Records from a data source:
++++++++++

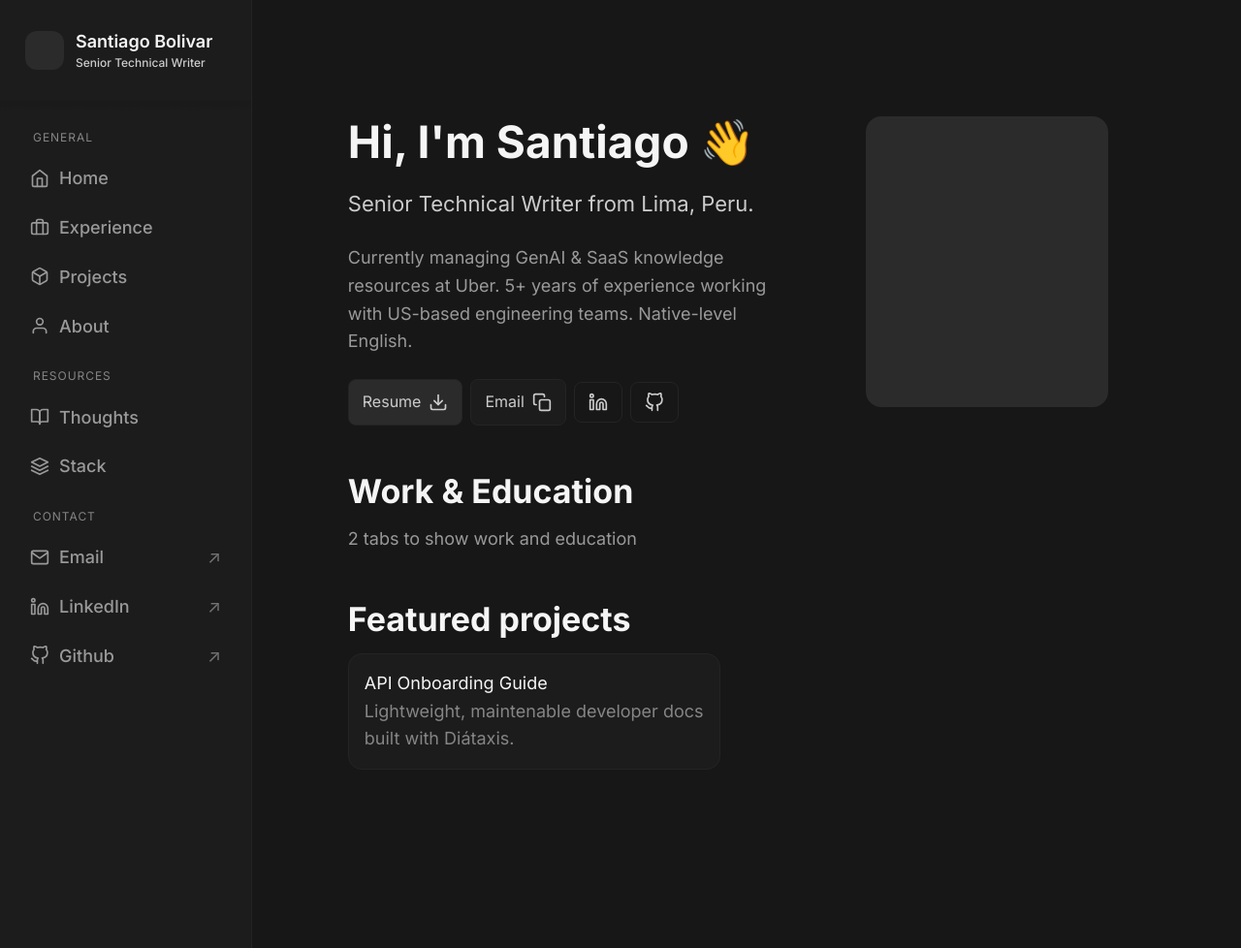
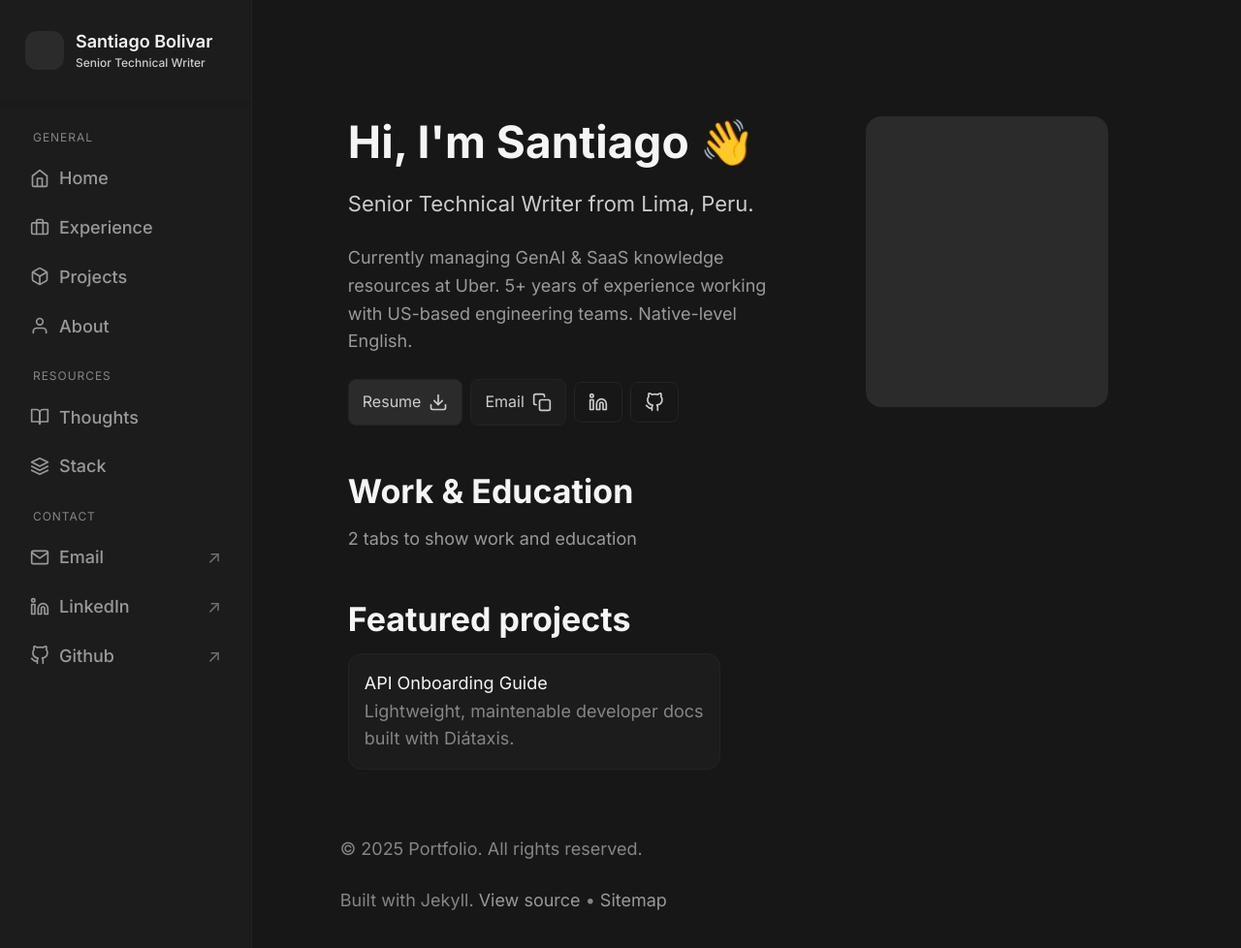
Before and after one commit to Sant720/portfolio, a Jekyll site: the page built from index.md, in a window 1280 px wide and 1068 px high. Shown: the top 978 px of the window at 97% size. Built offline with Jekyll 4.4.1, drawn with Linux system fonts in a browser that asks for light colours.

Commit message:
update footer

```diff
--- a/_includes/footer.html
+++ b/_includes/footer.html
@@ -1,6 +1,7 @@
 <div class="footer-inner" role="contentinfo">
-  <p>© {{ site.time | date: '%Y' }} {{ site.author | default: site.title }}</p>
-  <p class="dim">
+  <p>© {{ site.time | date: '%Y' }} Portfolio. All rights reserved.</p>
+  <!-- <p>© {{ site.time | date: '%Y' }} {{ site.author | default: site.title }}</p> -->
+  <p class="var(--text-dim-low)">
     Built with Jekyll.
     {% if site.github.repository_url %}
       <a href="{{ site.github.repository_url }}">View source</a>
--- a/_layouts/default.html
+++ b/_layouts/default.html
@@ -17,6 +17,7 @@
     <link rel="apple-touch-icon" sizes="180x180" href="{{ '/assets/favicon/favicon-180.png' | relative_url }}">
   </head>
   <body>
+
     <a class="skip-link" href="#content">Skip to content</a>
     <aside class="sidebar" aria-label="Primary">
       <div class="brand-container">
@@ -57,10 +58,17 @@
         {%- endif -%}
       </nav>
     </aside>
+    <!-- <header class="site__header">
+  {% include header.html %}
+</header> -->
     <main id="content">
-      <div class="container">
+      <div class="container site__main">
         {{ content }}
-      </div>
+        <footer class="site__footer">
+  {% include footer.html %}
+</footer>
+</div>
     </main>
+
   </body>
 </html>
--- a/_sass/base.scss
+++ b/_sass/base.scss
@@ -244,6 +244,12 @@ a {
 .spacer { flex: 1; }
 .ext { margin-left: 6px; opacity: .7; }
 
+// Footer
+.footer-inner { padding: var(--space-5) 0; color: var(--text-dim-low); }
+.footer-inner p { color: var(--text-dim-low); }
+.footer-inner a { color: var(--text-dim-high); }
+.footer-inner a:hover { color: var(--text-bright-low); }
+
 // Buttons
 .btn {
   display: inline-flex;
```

++++++++++

Problem to work on >>
Your answer must be an exact copy of the records, with every picture left out.

Response below >>
Before and after one commit to Sant720/portfolio, a Jekyll site: the page built from index.md, in a window 1280 px wide and 1068 px high. Shown: the top 978 px of the window at 97% size. Built offline with Jekyll 4.4.1, drawn with Linux system fonts in a browser that asks for light colours.

Commit message:
update footer

```diff
--- a/_includes/footer.html
+++ b/_includes/footer.html
@@ -1,6 +1,7 @@
 <div class="footer-inner" role="contentinfo">
-  <p>© {{ site.time | date: '%Y' }} {{ site.author | default: site.title }}</p>
-  <p class="dim">
+  <p>© {{ site.time | date: '%Y' }} Portfolio. All rights reserved.</p>
+  <!-- <p>© {{ site.time | date: '%Y' }} {{ site.author | default: site.title }}</p> -->
+  <p class="var(--text-dim-low)">
     Built with Jekyll.
     {% if site.github.repository_url %}
       <a href="{{ site.github.repository_url }}">View source</a>
--- a/_layouts/default.html
+++ b/_layouts/default.html
@@ -17,6 +17,7 @@
     <link rel="apple-touch-icon" sizes="180x180" href="{{ '/assets/favicon/favicon-180.png' | relative_url }}">
   </head>
   <body>
+
     <a class="skip-link" href="#content">Skip to content</a>
     <aside class="sidebar" aria-label="Primary">
       <div class="brand-container">
@@ -57,10 +58,17 @@
         {%- endif -%}
       </nav>
     </aside>
+    <!-- <header class="site__header">
+  {% include header.html %}
+</header> -->
     <main id="content">
-      <div class="container">
+      <div class="container site__main">
         {{ content }}
-      </div>
+        <footer class="site__footer">
+  {% include footer.html %}
+</footer>
+</div>
     </main>
+
   </body>
 </html>
--- a/_sass/base.scss
+++ b/_sass/base.scss
@@ -244,6 +244,12 @@ a {
 .spacer { flex: 1; }
 .ext { margin-left: 6px; opacity: .7; }
 
+// Footer
+.footer-inner { padding: var(--space-5) 0; color: var(--text-dim-low); }
+.footer-inner p { color: var(--text-dim-low); }
+.footer-inner a { color: var(--text-dim-high); }
+.footer-inner a:hover { color: var(--text-bright-low); }
+
 // Buttons
 .btn {
   display: inline-flex;
```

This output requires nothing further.